Pavlo Titko, head of Malteser Ukraine in Lviv, has been on permanent duty since the start of the Russian invasion in Ukraine on 24 February 2022. He tells us about the current humanitarian situation in Ukraine, how the people are feeling, which relief supplies are most urgently needed and how he himself is dealing with this extreme situation.Read more
When Katja and Sascha married, he was already a soldier at the front. Shortly afterwards, Katja became pregnant. When her son Zachar was born, Sascha returned to Pokrovsk and Katja was overjoyed. But the man she married had changed. Sascha suddenly could no longer walk among people, crowds in the street frightened him. He became aggressive towards the family and at night he screamed in his sleep. Katja finally persuaded him to get help at our psychosocial support centre.Read more
47-year-old Oksana Khmelnytska is a trauma therapist and project coordinator for our partner organization "Psychological Crisis Service" in Ukraine. On the ground she leads a Malteser International project that provides psychosocial support to people suffering from the consequences of the conflict in eastern Ukraine. In this interview she talks about how people in the region are doing today and the challenges displaced persons face in everyday life, especially those who have fled the conflict areas.Read more

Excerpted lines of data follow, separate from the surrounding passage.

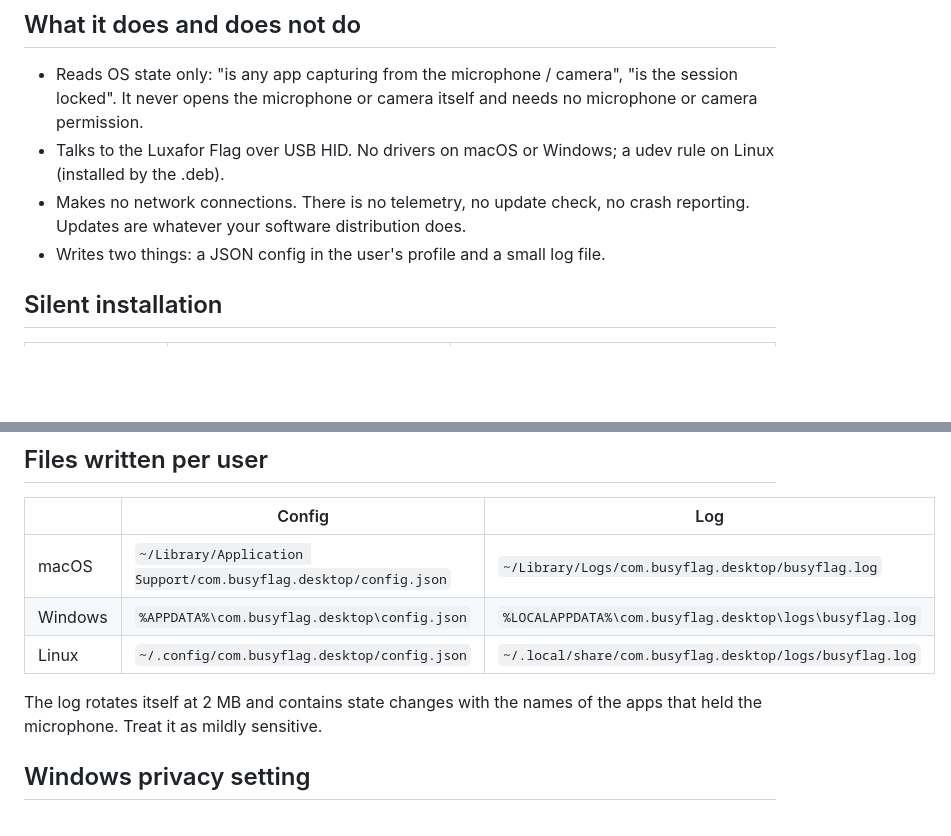
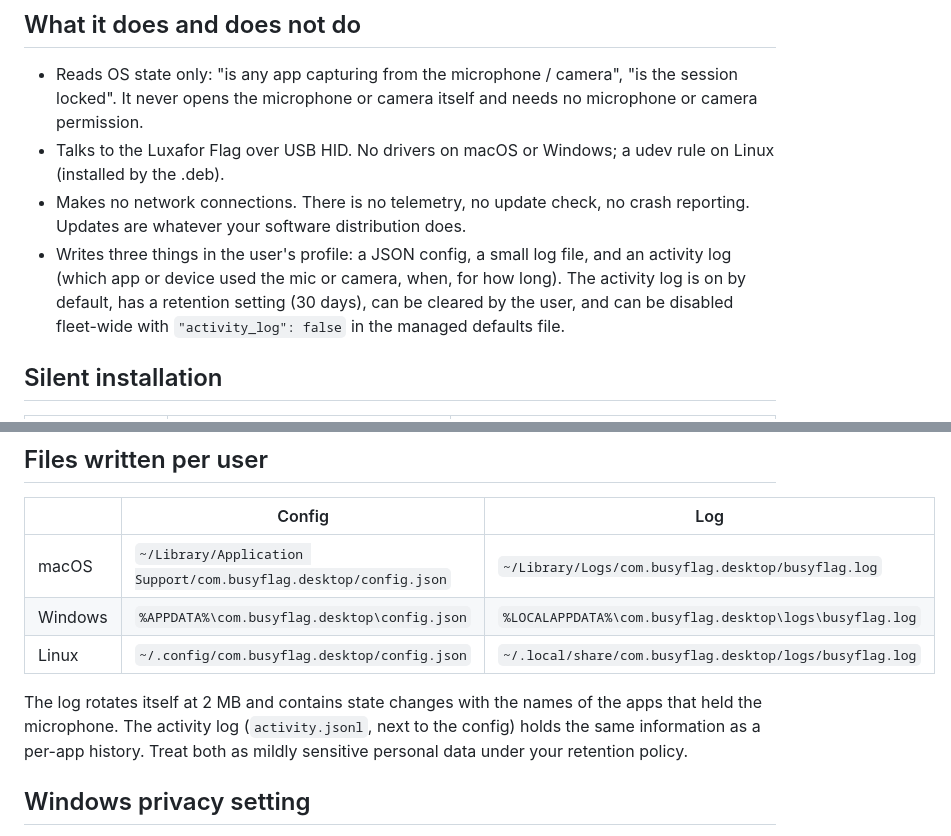
Before and after one commit to obilabs/busyflag, a Markdown page: docs/ENTERPRISE.md, 2 parts joined by grey strips. Drawn GitHub-style; blank space fills up the shorter version.

Commit message:
Docs: activity log in enterprise notes
Co-Authored-By: Claude Fable 5.1 <noreply@anthropic.com>

```diff
--- a/docs/ENTERPRISE.md
+++ b/docs/ENTERPRISE.md
@@ -13,7 +13,11 @@ it starts at login, not at boot.
   udev rule on Linux (installed by the .deb).
 - Makes no network connections. There is no telemetry, no update check, no
   crash reporting. Updates are whatever your software distribution does.
-- Writes two things: a JSON config in the user's profile and a small log file.
+- Writes three things in the user's profile: a JSON config, a small log file,
+  and an activity log (which app or device used the mic or camera, when, for how
+  long). The activity log is on by default, has a retention setting (30 days),
+  can be cleared by the user, and can be disabled fleet-wide with
+  `"activity_log": false` in the managed defaults file.
 
 ## Silent installation
 
@@ -70,7 +74,9 @@ app detects an existing entry and shows the toggle as on.
 | Linux | `~/.config/com.busyflag.desktop/config.json` | `~/.local/share/com.busyflag.desktop/logs/busyflag.log` |
 
 The log rotates itself at 2 MB and contains state changes with the names of
-the apps that held the microphone. Treat it as mildly sensitive.
+the apps that held the microphone. The activity log (`activity.jsonl`, next to
+the config) holds the same information as a per-app history. Treat both as
+mildly sensitive personal data under your retention policy.
 
 ## Windows privacy setting
 
```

Around 47,000 displaced people live in the Ukrainian town of Sievierodonetsk. Oksana is one of them. She also has the job of helping others to find a new beginning. Read the story of her inspiring journey from hopelessness to hope.Read more